◆ Assignment ◆
What follows is a set of entries. Give them again exactly, without the pictures.
====== Data shown
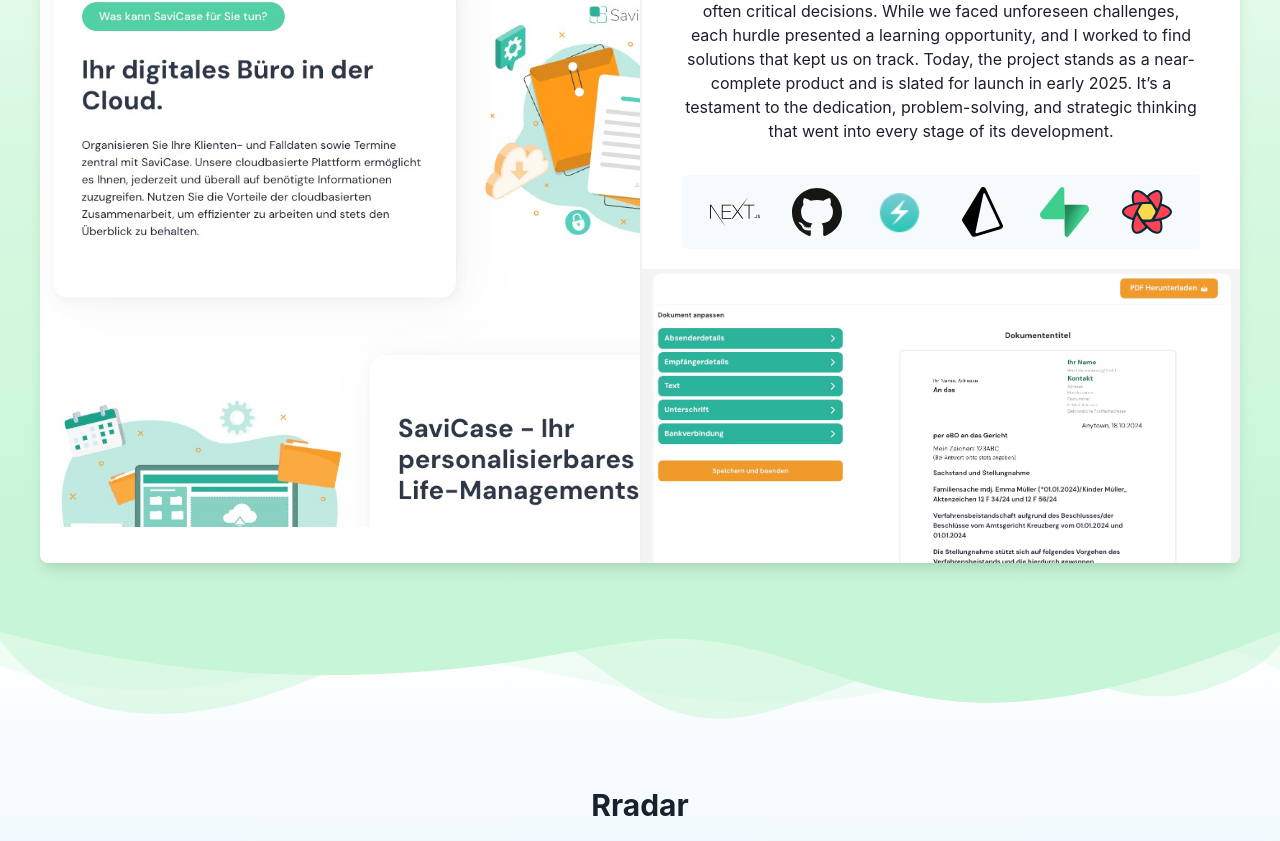
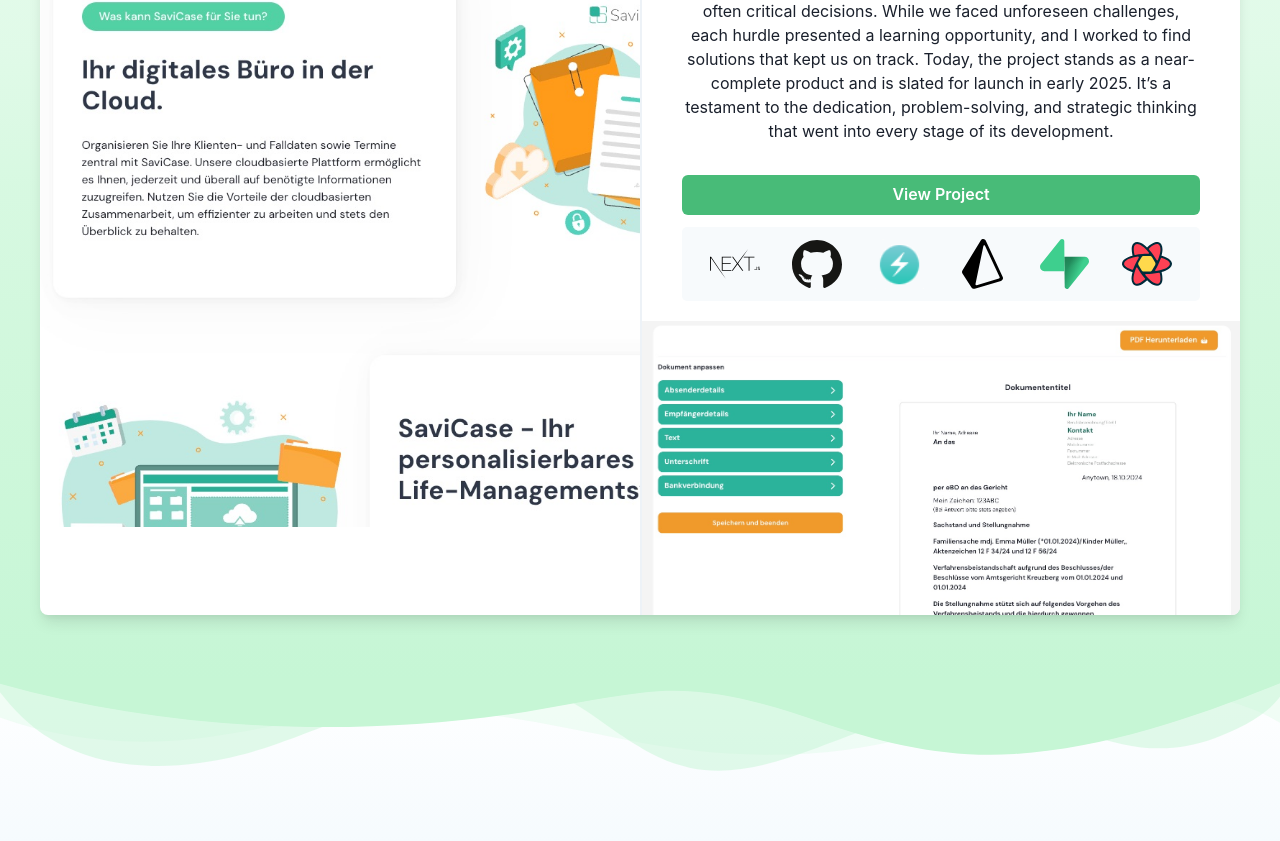
Before and after one commit to erasebegin/portfolio-2024, a React (Vite) app: page / in a window 1280 px wide. Shown: the part 1719-2560 px from the top of the page. Built offline with nearby package versions, Linux system fonts and the light colour scheme.

Commit message:
update thumbnail for world properties, add image background to reduce loading jank

```diff
--- a/src/components/Hero.tsx
+++ b/src/components/Hero.tsx
@@ -95,6 +95,7 @@
               border="solid"
               borderWidth={5}
               borderColor="blue.300"
+              bg="#fff"
               alt="headshot, face turned to side, background is balck-and-white"
               borderRadius="full"
               boxSize={[
--- a/src/components/SectionFeatured.tsx
+++ b/src/components/SectionFeatured.tsx
@@ -23,9 +23,8 @@
 
 export default function SectionFeatured({ sectionData }: SectionProps) {
   const [readMore, setReadMore] = useState(false);
-  const { title, subtitle, color, sectionInfo, cards } =
-    sectionData || {};
-  const [isMobile] = useMediaQuery("(max-width: 800px)")
+  const { title, subtitle, color, sectionInfo, cards } = sectionData || {};
+  const [isMobile] = useMediaQuery("(max-width: 800px)");
   const shade = useColorModeValue("light", "dark");
 
   return (
@@ -51,7 +50,7 @@
         <Flex
           w="full"
           h="full"
-          direction={['column', 'row']}
+          direction={["column", "row"]}
           maxW="1300px"
           rounded="lg"
           overflow="hidden"
@@ -89,19 +88,29 @@
                     textOverflow="ellipsis"
                     sx={{
                       p: {
-                        pb: !isMobile || readMore ? 3 : 0
+                        pb: !isMobile || readMore ? 3 : 0,
                       },
-                      'p:last-child': {
-                        pb: 0
-                      }
+                      "p:last-child": {
+                        pb: 0,
+                      },
                     }}
                   />
                   {isMobile && (
-                    <>
-                      <Button onClick={() => setReadMore(!readMore)}>Read {readMore ? 'less' : 'more'}...</Button>
-                      <Button as={Link} href="https://www.savicase.com" target="_blank" rel="noopener noreferrer" bg="green.400" color="white" _hover={{ bg: "green.300" }}>View Project</Button>
-                    </>
+                    <Button onClick={() => setReadMore(!readMore)}>
+                      Read {readMore ? "less" : "more"}...
+                    </Button>
                   )}
+                  <Button
+                    as={Link}
+                    href="https://www.savicase.com"
+                    target="_blank"
+                    rel="noopener noreferrer"
+                    bg="green.400"
+                    color="white"
+                    _hover={{ bg: "green.300" }}
+                  >
+                    View Project
+                  </Button>
                   <Grid
                     templateColumns={[
                       "repeat(4, 1fr)",
@@ -122,10 +131,9 @@
                         <TechIcon
                           type={type}
                           labelTop={false}
-                          labelColor={`${color}.${shade === "light"
-                            ? 400
-                            : 800
-                            }`}
+                          labelColor={`${color}.${
+                            shade === "light" ? 400 : 800
+                          }`}
                         />
                       </GridItem>
                     ))}
--- a/src/data/sectionData.ts
+++ b/src/data/sectionData.ts
@@ -65,7 +65,15 @@
         description:
           "A suite of tightly integrated tools that allows Verfahrensbeistände (guardians ad litem) and similar court workers to organise their data, make meaningful connections and expedite various processes such as letter writing and invoice generation",
         demoUrl: "https://www.savicase.com/",
-        tech: ["next-js", "prisma", "supabase", "github", "chakra", "jira", "react-query"],
+        tech: [
+          "next-js",
+          "prisma",
+          "supabase",
+          "github",
+          "chakra",
+          "jira",
+          "react-query",
+        ],
         modal: [],
       },
     ],
@@ -124,16 +132,15 @@
       {
         title: "World Properties",
         year: "2022",
-        image: "./images/aab-cars.png",
+        image: "./images/world-properties.png",
         description:
           "Solo project cloning and customising a template to meet client needs",
         demoUrl: "https://aabcars.pre.nexuspointdev.co.uk/",
         tech: ["react", "stitches", "github", "jira", "sass"],
         modal: [
-          "Leveraged custom in-house styling framework and design patterns",
-          "Total overhaul of home hero design",
-          "New bespoke components to meet client needs e.g. sticky valuation form",
-          "implementing 3rd-party apis such as Trustpilot",
+          'Developed a responsive frontend for "World Properties," enabling users to browse, create, and update dynamic property values, such as the national minimum wage, with seamless integration into existing articles.',
+          "Structured and styled the application using Stitches, opting for CSS-in-JS to enhance maintainability and collocate styles directly within components.",
+          "Architected the file structure, optimizing for scalability and readability within an established project foundation.",
         ],
       },
     ],
```
Also changed, not shown: public/images/logos/chakra.png (renamed from public/images/chakra.png), public/images/world-properties.png (added).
============
◆ Answer space ◆
Before and after one commit to erasebegin/portfolio-2024, a React (Vite) app: page / in a window 1280 px wide. Shown: the part 1719-2560 px from the top of the page. Built offline with nearby package versions, Linux system fonts and the light colour scheme.

Commit message:
update thumbnail for world properties, add image background to reduce loading jank

```diff
--- a/src/components/Hero.tsx
+++ b/src/components/Hero.tsx
@@ -95,6 +95,7 @@
               border="solid"
               borderWidth={5}
               borderColor="blue.300"
+              bg="#fff"
               alt="headshot, face turned to side, background is balck-and-white"
               borderRadius="full"
               boxSize={[
--- a/src/components/SectionFeatured.tsx
+++ b/src/components/SectionFeatured.tsx
@@ -23,9 +23,8 @@
 
 export default function SectionFeatured({ sectionData }: SectionProps) {
   const [readMore, setReadMore] = useState(false);
-  const { title, subtitle, color, sectionInfo, cards } =
-    sectionData || {};
-  const [isMobile] = useMediaQuery("(max-width: 800px)")
+  const { title, subtitle, color, sectionInfo, cards } = sectionData || {};
+  const [isMobile] = useMediaQuery("(max-width: 800px)");
   const shade = useColorModeValue("light", "dark");
 
   return (
@@ -51,7 +50,7 @@
         <Flex
           w="full"
           h="full"
-          direction={['column', 'row']}
+          direction={["column", "row"]}
           maxW="1300px"
           rounded="lg"
           overflow="hidden"
@@ -89,19 +88,29 @@
                     textOverflow="ellipsis"
                     sx={{
                       p: {
-                        pb: !isMobile || readMore ? 3 : 0
+                        pb: !isMobile || readMore ? 3 : 0,
                       },
-                      'p:last-child': {
-                        pb: 0
-                      }
+                      "p:last-child": {
+                        pb: 0,
+                      },
                     }}
                   />
                   {isMobile && (
-                    <>
-                      <Button onClick={() => setReadMore(!readMore)}>Read {readMore ? 'less' : 'more'}...</Button>
-                      <Button as={Link} href="https://www.savicase.com" target="_blank" rel="noopener noreferrer" bg="green.400" color="white" _hover={{ bg: "green.300" }}>View Project</Button>
-                    </>
+                    <Button onClick={() => setReadMore(!readMore)}>
+                      Read {readMore ? "less" : "more"}...
+                    </Button>
                   )}
+                  <Button
+                    as={Link}
+                    href="https://www.savicase.com"
+                    target="_blank"
+                    rel="noopener noreferrer"
+                    bg="green.400"
+                    color="white"
+                    _hover={{ bg: "green.300" }}
+                  >
+                    View Project
+                  </Button>
                   <Grid
                     templateColumns={[
                       "repeat(4, 1fr)",
@@ -122,10 +131,9 @@
                         <TechIcon
                           type={type}
                           labelTop={false}
-                          labelColor={`${color}.${shade === "light"
-                            ? 400
-                            : 800
-                            }`}
+                          labelColor={`${color}.${
+                            shade === "light" ? 400 : 800
+                          }`}
                         />
                       </GridItem>
                     ))}
--- a/src/data/sectionData.ts
+++ b/src/data/sectionData.ts
@@ -65,7 +65,15 @@
         description:
           "A suite of tightly integrated tools that allows Verfahrensbeistände (guardians ad litem) and similar court workers to organise their data, make meaningful connections and expedite various processes such as letter writing and invoice generation",
         demoUrl: "https://www.savicase.com/",
-        tech: ["next-js", "prisma", "supabase", "github", "chakra", "jira", "react-query"],
+        tech: [
+          "next-js",
+          "prisma",
+          "supabase",
+          "github",
+          "chakra",
+          "jira",
+          "react-query",
+        ],
         modal: [],
       },
     ],
@@ -124,16 +132,15 @@
       {
         title: "World Properties",
         year: "2022",
-        image: "./images/aab-cars.png",
+        image: "./images/world-properties.png",
         description:
           "Solo project cloning and customising a template to meet client needs",
         demoUrl: "https://aabcars.pre.nexuspointdev.co.uk/",
         tech: ["react", "stitches", "github", "jira", "sass"],
         modal: [
-          "Leveraged custom in-house styling framework and design patterns",
-          "Total overhaul of home hero design",
-          "New bespoke components to meet client needs e.g. sticky valuation form",
-          "implementing 3rd-party apis such as Trustpilot",
+          'Developed a responsive frontend for "World Properties," enabling users to browse, create, and update dynamic property values, such as the national minimum wage, with seamless integration into existing articles.',
+          "Structured and styled the application using Stitches, opting for CSS-in-JS to enhance maintainability and collocate styles directly within components.",
+          "Architected the file structure, optimizing for scalability and readability within an established project foundation.",
         ],
       },
     ],
```
Also changed, not shown: public/images/logos/chakra.png (renamed from public/images/chakra.png), public/images/world-properties.png (added).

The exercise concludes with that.